Repeat exactly the lines of the entries below from the one with "Before and after one commit to RaevenTech/react-projects-page, a" through the one with "to be continued", both ends included, and nothing else.
_ _ _ _ _
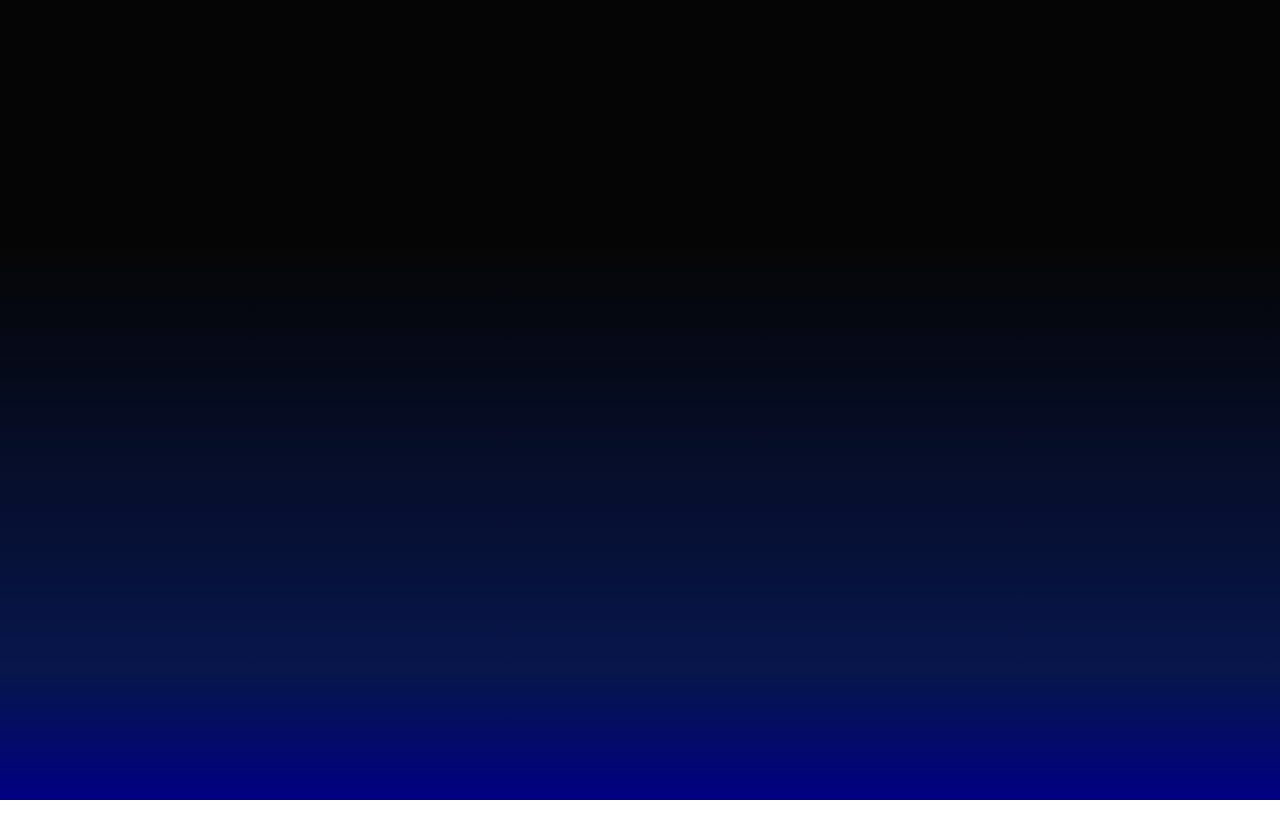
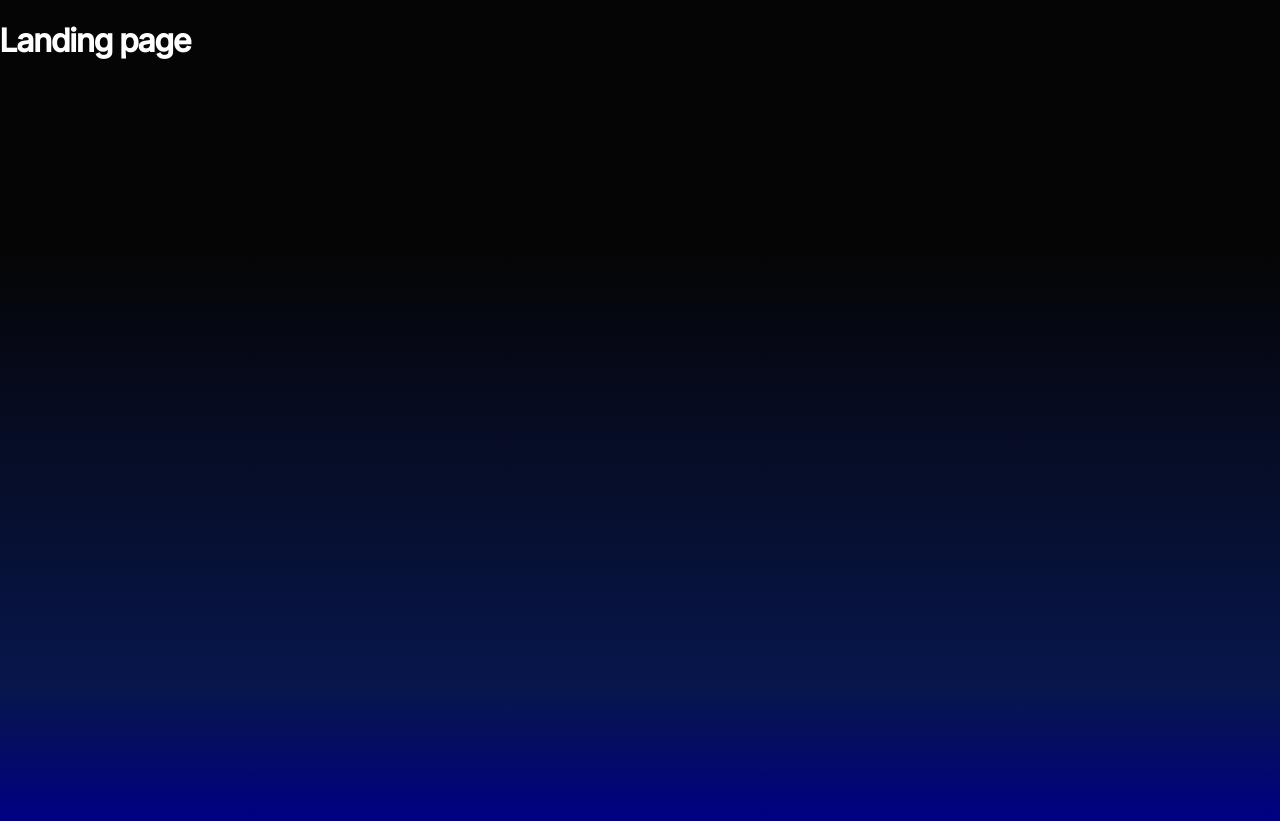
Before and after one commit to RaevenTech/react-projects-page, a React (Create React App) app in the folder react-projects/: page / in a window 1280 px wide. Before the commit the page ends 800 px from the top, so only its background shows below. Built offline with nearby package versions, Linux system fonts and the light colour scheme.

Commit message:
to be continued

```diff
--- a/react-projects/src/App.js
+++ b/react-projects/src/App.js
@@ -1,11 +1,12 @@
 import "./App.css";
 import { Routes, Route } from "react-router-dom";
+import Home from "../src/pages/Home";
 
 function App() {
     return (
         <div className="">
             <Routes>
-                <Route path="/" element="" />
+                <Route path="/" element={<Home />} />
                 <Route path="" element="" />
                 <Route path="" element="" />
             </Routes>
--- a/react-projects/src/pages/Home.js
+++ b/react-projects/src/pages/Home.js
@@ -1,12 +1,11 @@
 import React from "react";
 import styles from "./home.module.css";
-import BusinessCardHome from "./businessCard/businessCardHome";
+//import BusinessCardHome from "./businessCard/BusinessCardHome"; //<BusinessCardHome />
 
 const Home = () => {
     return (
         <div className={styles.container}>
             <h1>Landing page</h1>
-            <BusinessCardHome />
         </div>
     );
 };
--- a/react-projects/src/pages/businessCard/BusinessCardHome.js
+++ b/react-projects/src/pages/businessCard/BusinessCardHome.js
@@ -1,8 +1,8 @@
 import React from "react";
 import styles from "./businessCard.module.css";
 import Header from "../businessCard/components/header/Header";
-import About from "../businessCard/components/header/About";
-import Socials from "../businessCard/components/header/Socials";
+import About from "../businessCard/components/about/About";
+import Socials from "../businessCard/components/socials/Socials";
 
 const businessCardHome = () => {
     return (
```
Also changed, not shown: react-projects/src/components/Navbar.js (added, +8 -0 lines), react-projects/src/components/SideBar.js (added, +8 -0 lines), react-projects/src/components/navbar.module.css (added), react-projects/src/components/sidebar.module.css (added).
_ _ _ _ _
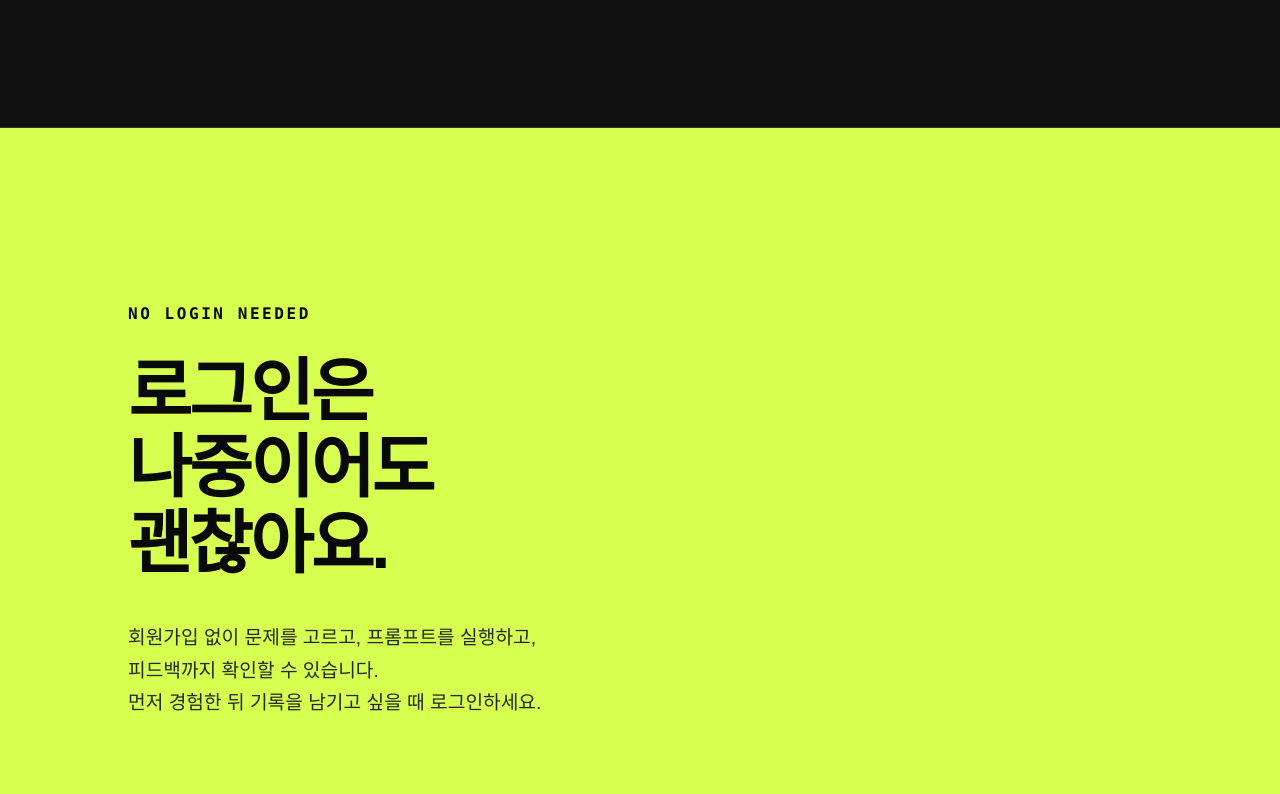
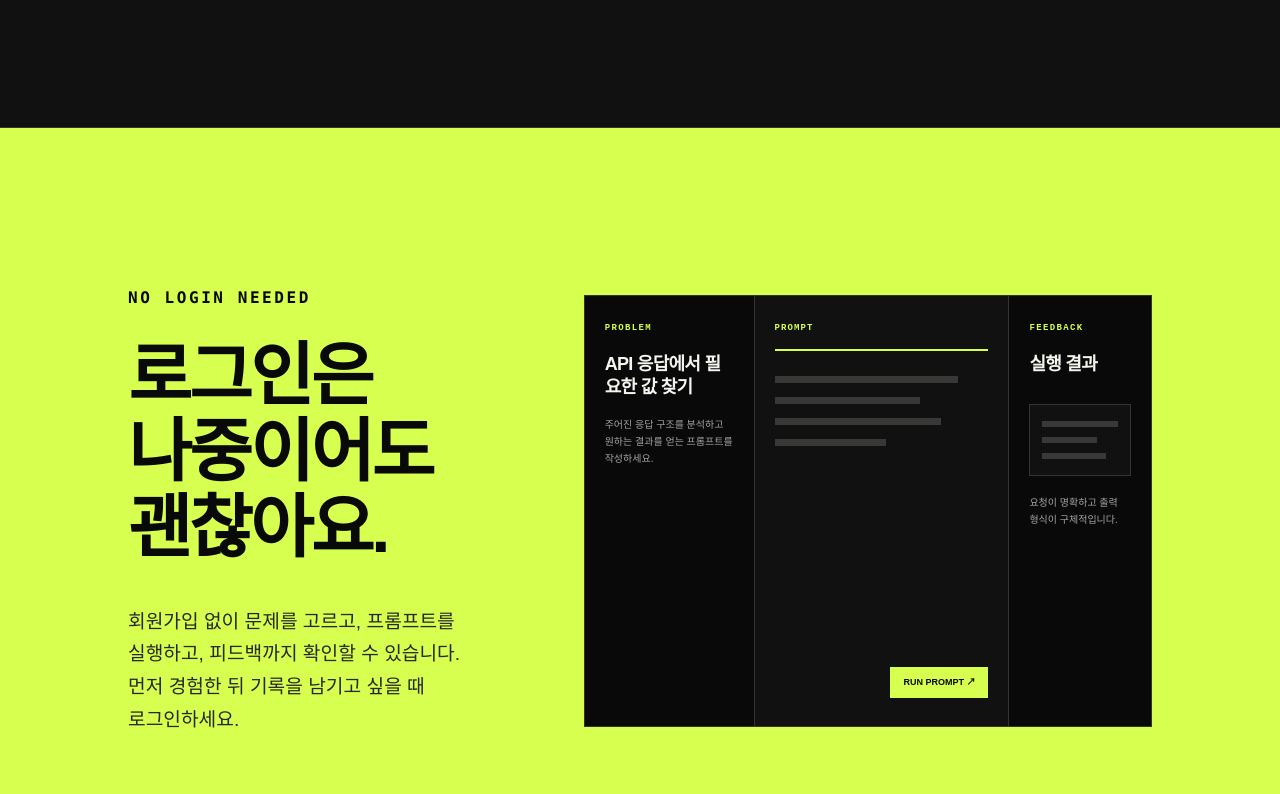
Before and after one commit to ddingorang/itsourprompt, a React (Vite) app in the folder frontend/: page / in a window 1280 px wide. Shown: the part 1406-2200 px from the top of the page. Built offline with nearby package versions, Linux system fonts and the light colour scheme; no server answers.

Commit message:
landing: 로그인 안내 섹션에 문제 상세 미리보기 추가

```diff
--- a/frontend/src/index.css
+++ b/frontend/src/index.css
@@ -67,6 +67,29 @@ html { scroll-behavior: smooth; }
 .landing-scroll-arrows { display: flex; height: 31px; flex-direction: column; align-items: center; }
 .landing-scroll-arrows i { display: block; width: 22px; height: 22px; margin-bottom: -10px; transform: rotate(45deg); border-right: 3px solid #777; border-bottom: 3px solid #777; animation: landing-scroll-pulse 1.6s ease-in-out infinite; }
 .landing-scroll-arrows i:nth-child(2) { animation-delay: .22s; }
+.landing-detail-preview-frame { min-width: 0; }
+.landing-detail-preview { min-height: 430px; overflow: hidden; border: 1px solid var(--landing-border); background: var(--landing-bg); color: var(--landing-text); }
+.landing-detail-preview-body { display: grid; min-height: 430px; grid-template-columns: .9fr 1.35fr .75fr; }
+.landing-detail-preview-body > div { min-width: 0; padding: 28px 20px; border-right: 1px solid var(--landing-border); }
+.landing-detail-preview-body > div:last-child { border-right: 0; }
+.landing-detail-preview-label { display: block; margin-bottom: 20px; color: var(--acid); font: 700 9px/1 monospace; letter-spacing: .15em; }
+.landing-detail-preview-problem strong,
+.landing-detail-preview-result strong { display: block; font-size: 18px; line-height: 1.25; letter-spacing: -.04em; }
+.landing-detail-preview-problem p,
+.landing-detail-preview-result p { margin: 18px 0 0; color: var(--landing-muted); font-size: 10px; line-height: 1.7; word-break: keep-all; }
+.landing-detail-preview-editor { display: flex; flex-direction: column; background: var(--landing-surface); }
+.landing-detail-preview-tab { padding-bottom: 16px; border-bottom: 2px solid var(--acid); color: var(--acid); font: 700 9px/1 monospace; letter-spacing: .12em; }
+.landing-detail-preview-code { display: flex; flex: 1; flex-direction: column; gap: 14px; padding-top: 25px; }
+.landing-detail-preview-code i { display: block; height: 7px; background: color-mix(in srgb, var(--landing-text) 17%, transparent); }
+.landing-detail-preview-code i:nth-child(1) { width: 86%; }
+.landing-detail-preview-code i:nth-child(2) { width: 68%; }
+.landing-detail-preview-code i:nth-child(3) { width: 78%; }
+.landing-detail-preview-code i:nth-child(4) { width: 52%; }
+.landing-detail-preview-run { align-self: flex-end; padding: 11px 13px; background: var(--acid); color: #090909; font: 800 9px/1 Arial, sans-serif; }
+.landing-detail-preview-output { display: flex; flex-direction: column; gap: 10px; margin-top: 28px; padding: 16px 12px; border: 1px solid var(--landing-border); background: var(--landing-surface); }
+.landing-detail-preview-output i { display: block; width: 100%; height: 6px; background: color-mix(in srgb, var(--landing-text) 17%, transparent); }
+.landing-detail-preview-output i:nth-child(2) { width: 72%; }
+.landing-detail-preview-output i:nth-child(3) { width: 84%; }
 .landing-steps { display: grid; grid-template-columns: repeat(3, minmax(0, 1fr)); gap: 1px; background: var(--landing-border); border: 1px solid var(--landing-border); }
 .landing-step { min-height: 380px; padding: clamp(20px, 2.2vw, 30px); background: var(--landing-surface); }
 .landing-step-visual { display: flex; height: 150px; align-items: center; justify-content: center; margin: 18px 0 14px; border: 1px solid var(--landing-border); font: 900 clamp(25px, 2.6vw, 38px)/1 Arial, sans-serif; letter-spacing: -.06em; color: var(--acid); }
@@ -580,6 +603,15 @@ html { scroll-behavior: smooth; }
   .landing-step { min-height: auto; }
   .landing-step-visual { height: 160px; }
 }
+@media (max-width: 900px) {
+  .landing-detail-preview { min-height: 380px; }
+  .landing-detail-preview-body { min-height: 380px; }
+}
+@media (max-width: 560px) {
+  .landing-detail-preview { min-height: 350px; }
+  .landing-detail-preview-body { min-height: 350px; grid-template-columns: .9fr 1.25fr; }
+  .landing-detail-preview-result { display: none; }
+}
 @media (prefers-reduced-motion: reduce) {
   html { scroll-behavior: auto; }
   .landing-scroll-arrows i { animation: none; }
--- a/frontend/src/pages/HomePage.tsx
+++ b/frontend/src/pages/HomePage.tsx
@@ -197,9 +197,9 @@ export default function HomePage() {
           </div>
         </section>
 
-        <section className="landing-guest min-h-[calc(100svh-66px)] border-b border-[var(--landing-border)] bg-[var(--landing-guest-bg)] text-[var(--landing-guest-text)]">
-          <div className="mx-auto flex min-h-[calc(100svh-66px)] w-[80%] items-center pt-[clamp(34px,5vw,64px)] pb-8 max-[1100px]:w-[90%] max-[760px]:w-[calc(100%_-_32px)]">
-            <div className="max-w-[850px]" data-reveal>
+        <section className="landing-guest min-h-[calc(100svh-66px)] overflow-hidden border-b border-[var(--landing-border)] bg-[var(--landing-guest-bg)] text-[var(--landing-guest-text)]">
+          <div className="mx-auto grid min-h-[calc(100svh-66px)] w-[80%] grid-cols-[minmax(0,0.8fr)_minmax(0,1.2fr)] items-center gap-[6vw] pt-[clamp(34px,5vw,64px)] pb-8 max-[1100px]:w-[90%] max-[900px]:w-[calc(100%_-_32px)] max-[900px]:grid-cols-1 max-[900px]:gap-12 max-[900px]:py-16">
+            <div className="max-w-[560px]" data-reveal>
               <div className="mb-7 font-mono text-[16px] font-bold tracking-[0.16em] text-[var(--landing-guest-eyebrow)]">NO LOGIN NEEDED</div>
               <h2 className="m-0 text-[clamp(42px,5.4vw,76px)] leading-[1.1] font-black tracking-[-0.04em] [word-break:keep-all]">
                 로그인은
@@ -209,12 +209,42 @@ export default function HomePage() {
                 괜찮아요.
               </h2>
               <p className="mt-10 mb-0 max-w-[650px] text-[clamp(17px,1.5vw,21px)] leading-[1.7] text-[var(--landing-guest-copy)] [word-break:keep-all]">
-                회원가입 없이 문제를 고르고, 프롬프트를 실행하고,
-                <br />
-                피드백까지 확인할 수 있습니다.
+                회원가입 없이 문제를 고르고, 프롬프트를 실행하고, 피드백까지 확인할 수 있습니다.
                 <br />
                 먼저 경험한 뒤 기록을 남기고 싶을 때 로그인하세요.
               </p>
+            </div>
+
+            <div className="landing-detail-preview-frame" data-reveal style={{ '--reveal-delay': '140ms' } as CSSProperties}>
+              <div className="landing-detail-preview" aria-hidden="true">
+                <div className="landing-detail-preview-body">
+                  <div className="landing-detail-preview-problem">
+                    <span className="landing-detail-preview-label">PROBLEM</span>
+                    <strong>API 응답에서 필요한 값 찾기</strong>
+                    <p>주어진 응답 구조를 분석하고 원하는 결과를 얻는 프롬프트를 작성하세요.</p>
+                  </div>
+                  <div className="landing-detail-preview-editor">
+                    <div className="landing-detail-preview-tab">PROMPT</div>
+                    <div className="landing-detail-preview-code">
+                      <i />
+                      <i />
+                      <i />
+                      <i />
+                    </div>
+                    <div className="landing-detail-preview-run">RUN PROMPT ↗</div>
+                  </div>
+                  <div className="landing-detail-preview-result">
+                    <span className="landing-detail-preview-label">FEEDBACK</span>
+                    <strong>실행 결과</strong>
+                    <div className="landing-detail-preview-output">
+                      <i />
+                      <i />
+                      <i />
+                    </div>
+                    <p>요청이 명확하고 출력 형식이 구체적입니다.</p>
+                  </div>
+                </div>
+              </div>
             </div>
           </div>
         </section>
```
_ _ _ _ _
:: Answer below ::
Before and after one commit to RaevenTech/react-projects-page, a React (Create React App) app in the folder react-projects/: page / in a window 1280 px wide. Before the commit the page ends 800 px from the top, so only its background shows below. Built offline with nearby package versions, Linux system fonts and the light colour scheme.

Commit message:
to be continued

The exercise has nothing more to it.